In 2007, Epstein cut a deal with federal prosecutors that would shield him and his accomplices from federal prosecution, while Epstein would only plead guilty to state prostitution charges, serving a year in a private wing of a Palm Beach prison with ample time for work release.
Because of its leniency, the deal was deliberately concealed from Epstein's victims. The head prosecutor, who met with Epstein's attorney to secure the deal, would join President Donald Trump's administration a decade later: Labor Secretary Alexander Acosta.
Now, Federal Judge Kenneth A. Marra has determined that Acosta and other prosecutors broke the law by deliberately concealing the agreement from Epstein's 30+ victims. While Judge Marra didn't issue a punishment, he gave the prosecutors 15 days to reach a settlement with Epstein's victims. He did not, however, strike down Epstein's plea deal.
Many are disgusted that Acosta—who was instrumental in securing mercy for a sex offender of Epstein's scale—continues to remain serving in the President's cabinet in a position that deals closely with human trafficking and child labor issues.
What's more, Acosta isn't the only official within the Trump administration with ties to Epstein.
President Trump was a longtime friend of Epstein's as well.
Trump said of Epstein in 2002:
"I've known Jeff for fifteen years. Terrific guy. He's a lot of fun to be with. It is even said that he likes beautiful women as much as I do, and many of them are on the younger side."
Trump came up in Epstein's deposition as well.
White House Press Secretary Sarah Huckabee Sanders told reporters that the administration is "looking into" Acosta's involvement, saying it was a "very complicated" case.

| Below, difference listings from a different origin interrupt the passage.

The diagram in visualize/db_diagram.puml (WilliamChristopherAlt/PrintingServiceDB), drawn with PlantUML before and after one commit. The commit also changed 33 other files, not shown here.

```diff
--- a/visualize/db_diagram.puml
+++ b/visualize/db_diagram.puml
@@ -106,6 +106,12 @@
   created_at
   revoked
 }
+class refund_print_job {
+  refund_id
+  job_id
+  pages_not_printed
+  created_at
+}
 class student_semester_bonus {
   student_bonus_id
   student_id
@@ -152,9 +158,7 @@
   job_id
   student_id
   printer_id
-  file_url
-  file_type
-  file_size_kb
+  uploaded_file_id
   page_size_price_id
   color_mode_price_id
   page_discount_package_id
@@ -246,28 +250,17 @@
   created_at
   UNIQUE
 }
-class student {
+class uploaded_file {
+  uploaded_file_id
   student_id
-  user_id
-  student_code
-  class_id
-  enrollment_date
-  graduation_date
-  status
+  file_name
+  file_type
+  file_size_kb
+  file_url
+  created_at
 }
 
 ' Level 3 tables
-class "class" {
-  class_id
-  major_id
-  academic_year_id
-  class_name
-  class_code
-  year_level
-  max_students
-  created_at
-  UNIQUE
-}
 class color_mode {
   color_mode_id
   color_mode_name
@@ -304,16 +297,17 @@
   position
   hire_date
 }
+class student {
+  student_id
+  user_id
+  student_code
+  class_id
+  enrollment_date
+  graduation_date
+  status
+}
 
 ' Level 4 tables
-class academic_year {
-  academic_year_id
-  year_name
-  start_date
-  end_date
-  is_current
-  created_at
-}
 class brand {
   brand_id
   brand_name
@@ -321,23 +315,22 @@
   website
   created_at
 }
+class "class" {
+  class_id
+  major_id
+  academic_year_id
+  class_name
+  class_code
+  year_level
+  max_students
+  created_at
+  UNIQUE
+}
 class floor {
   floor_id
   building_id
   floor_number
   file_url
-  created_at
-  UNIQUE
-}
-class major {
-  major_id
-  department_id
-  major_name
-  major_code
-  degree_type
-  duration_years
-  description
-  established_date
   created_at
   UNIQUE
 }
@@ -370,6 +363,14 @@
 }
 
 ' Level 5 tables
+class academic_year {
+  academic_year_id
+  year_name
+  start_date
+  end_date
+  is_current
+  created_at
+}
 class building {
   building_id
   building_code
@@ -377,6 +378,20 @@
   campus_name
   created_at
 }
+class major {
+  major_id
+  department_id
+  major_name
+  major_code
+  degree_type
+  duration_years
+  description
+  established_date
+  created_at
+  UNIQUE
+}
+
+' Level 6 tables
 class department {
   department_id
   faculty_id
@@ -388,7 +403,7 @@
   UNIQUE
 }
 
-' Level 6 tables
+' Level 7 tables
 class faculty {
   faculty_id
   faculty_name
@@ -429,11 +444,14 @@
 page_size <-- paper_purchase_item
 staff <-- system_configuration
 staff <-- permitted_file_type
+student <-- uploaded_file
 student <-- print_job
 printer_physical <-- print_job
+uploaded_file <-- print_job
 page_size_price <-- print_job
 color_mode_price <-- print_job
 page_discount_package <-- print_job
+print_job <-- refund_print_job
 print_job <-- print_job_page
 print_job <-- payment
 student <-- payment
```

It remains to be seen if Epstein will ever face actual justice.